Scribble is an imagined short fiction magazine created to fulfill a printed publication project for an Introduction to Graphic Design course at Boston College. The short story used for the magazine's example spreads was written by me for a Creative Writing class, also at Boston College (and available for download here).
When I begun designing a cover for Scribble, I knew I wanted something unconventional, bright, and abstract. I conducted online research and created documents with looks I felt related in some way to the feel of the Scribble brand. A variety of layouts for spreads were also explored, including eye-catching, full-page illustrations and more simple designs that allowed space to breathe like the one below.
Scribble aims to invite curious readers into a creative, surprising, and thought-provoking world of short fiction. To invoke this innovative mindset without cluttering the page and preventing moments of reflection, the bright colors, gradients, and geometric patterns from Scribble's inspiration and the simplicity of initial article spreads must be combined. Scribble's cover draws the eye in interesting directions with its full-bleed geometric form and whimsical use of text to alert readers to the wide variety of stories they may find within. However, it also spotlights a narrow color palette and relies on a single illustration with text instead of multiple cluttered elements to ensure high-quality and tastefulness is in some way preserved within a professional publication.

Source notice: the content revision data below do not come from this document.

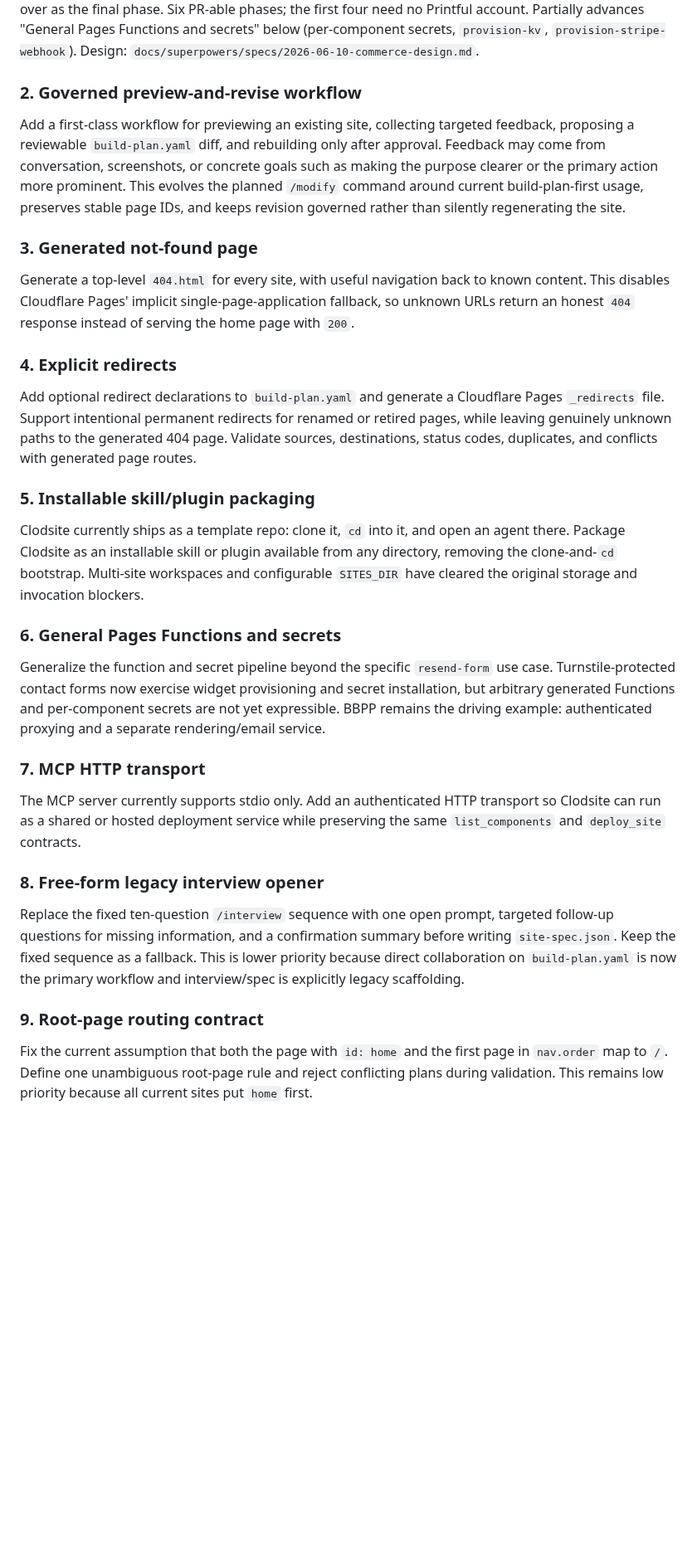
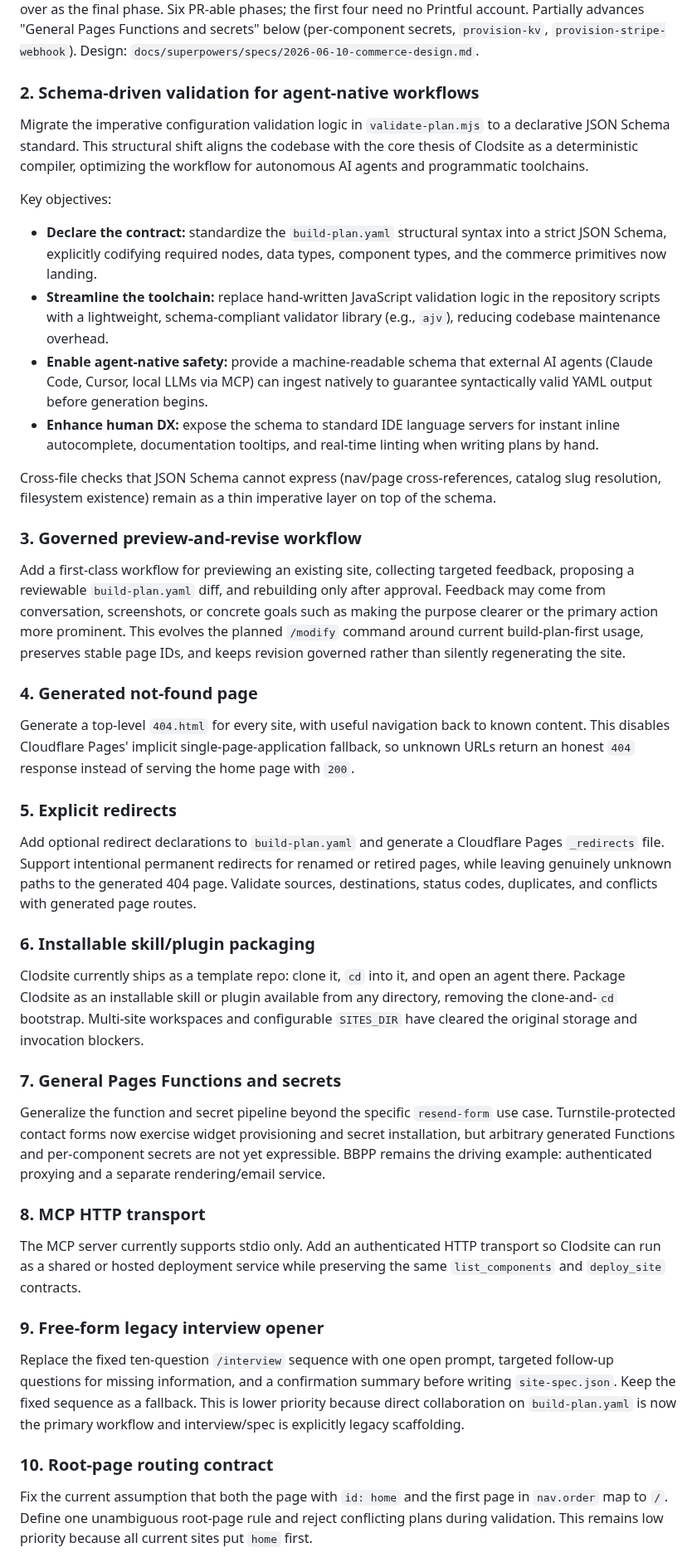
Before and after one commit to nopolabs/clodsite, a Markdown page: ROADMAP.md, the part around the change. Shown at 83% size. Rendered like a GitHub page; blank space fills up the shorter version.

Commit message:
docs: add schema-driven validation to the roadmap
New pending item #2: migrate validate-plan.mjs's imperative validation to
a declarative JSON Schema contract for build-plan.yaml — standardized
structural syntax, a schema-compliant validator (e.g. ajv), machine-readable
ingestion for AI agents, and IDE autocomplete/linting for hand-written
plans. Cross-file checks stay as a thin imperative layer. Remaining
pending items renumbered.

Co-Authored-By: Claude Opus 4.8 <noreply@anthropic.com>

```diff
--- a/ROADMAP.md
+++ b/ROADMAP.md
@@ -30,7 +30,34 @@ advances "General Pages Functions and secrets" below (per-component secrets,
 `provision-kv`, `provision-stripe-webhook`). Design:
 `docs/superpowers/specs/2026-06-10-commerce-design.md`.
 
-### 2. Governed preview-and-revise workflow
+### 2. Schema-driven validation for agent-native workflows
+
+Migrate the imperative configuration validation logic in `validate-plan.mjs`
+to a declarative JSON Schema standard. This structural shift aligns the
+codebase with the core thesis of Clodsite as a deterministic compiler,
+optimizing the workflow for autonomous AI agents and programmatic toolchains.
+
+Key objectives:
+
+* **Declare the contract:** standardize the `build-plan.yaml` structural
+  syntax into a strict JSON Schema, explicitly codifying required nodes, data
+  types, component types, and the commerce primitives now landing.
+* **Streamline the toolchain:** replace hand-written JavaScript validation
+  logic in the repository scripts with a lightweight, schema-compliant
+  validator library (e.g., `ajv`), reducing codebase maintenance overhead.
+* **Enable agent-native safety:** provide a machine-readable schema that
+  external AI agents (Claude Code, Cursor, local LLMs via MCP) can ingest
+  natively to guarantee syntactically valid YAML output before generation
+  begins.
+* **Enhance human DX:** expose the schema to standard IDE language servers
+  for instant inline autocomplete, documentation tooltips, and real-time
+  linting when writing plans by hand.
+
+Cross-file checks that JSON Schema cannot express (nav/page cross-references,
+catalog slug resolution, filesystem existence) remain as a thin imperative
+layer on top of the schema.
+
+### 3. Governed preview-and-revise workflow
 
 Add a first-class workflow for previewing an existing site, collecting targeted
 feedback, proposing a reviewable `build-plan.yaml` diff, and rebuilding only
@@ -40,14 +67,14 @@ This evolves the planned `/modify` command around current build-plan-first
 usage, preserves stable page IDs, and keeps revision governed rather than
 silently regenerating the site.
 
-### 3. Generated not-found page
+### 4. Generated not-found page
 
 Generate a top-level `404.html` for every site, with useful navigation back to
 known content. This disables Cloudflare Pages' implicit single-page-application
 fallback, so unknown URLs return an honest `404` response instead of serving
 the home page with `200`.
 
-### 4. Explicit redirects
+### 5. Explicit redirects
 
 Add optional redirect declarations to `build-plan.yaml` and generate a
 Cloudflare Pages `_redirects` file. Support intentional permanent redirects for
@@ -55,7 +82,7 @@ renamed or retired pages, while leaving genuinely unknown paths to the generated
 404 page. Validate sources, destinations, status codes, duplicates, and
 conflicts with generated page routes.
 
-### 5. Installable skill/plugin packaging
+### 6. Installable skill/plugin packaging
 
 Clodsite currently ships as a template repo: clone it, `cd` into it, and open
 an agent there. Package Clodsite as an installable skill or plugin available
@@ -63,7 +90,7 @@ from any directory, removing the clone-and-`cd` bootstrap. Multi-site
 workspaces and configurable `SITES_DIR` have cleared the original storage and
 invocation blockers.
 
-### 6. General Pages Functions and secrets
+### 7. General Pages Functions and secrets
 
 Generalize the function and secret pipeline beyond the specific
 `resend-form` use case. Turnstile-protected contact forms now exercise widget
@@ -71,13 +98,13 @@ provisioning and secret installation, but arbitrary generated Functions and
 per-component secrets are not yet expressible. BBPP remains the driving
 example: authenticated proxying and a separate rendering/email service.
 
-### 7. MCP HTTP transport
+### 8. MCP HTTP transport
 
 The MCP server currently supports stdio only. Add an authenticated HTTP
 transport so Clodsite can run as a shared or hosted deployment service while
 preserving the same `list_components` and `deploy_site` contracts.
 
-### 8. Free-form legacy interview opener
+### 9. Free-form legacy interview opener
 
 Replace the fixed ten-question `/interview` sequence with one open prompt,
 targeted follow-up questions for missing information, and a confirmation
@@ -85,7 +112,7 @@ summary before writing `site-spec.json`. Keep the fixed sequence as a fallback.
 This is lower priority because direct collaboration on `build-plan.yaml` is now
 the primary workflow and interview/spec is explicitly legacy scaffolding.
 
-### 9. Root-page routing contract
+### 10. Root-page routing contract
 
 Fix the current assumption that both the page with `id: home` and the first
 page in `nav.order` map to `/`. Define one unambiguous root-page rule and reject
```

In addition to distinctive title font and the subtle use of teal and blue shades, Scribble's spreads relate to its core branding by way of creative illustration that also leaves room for the text to breathe. Original vector art with themes from the short story was created to continue the dynamic feeling into the article's first page, while a simple all-white spread was chosen over the initial design for the sake of readability. In combining illustration and text in this way, the quirkiness of Scribble's brand shines through without taking away from the true star of the show — the stories within.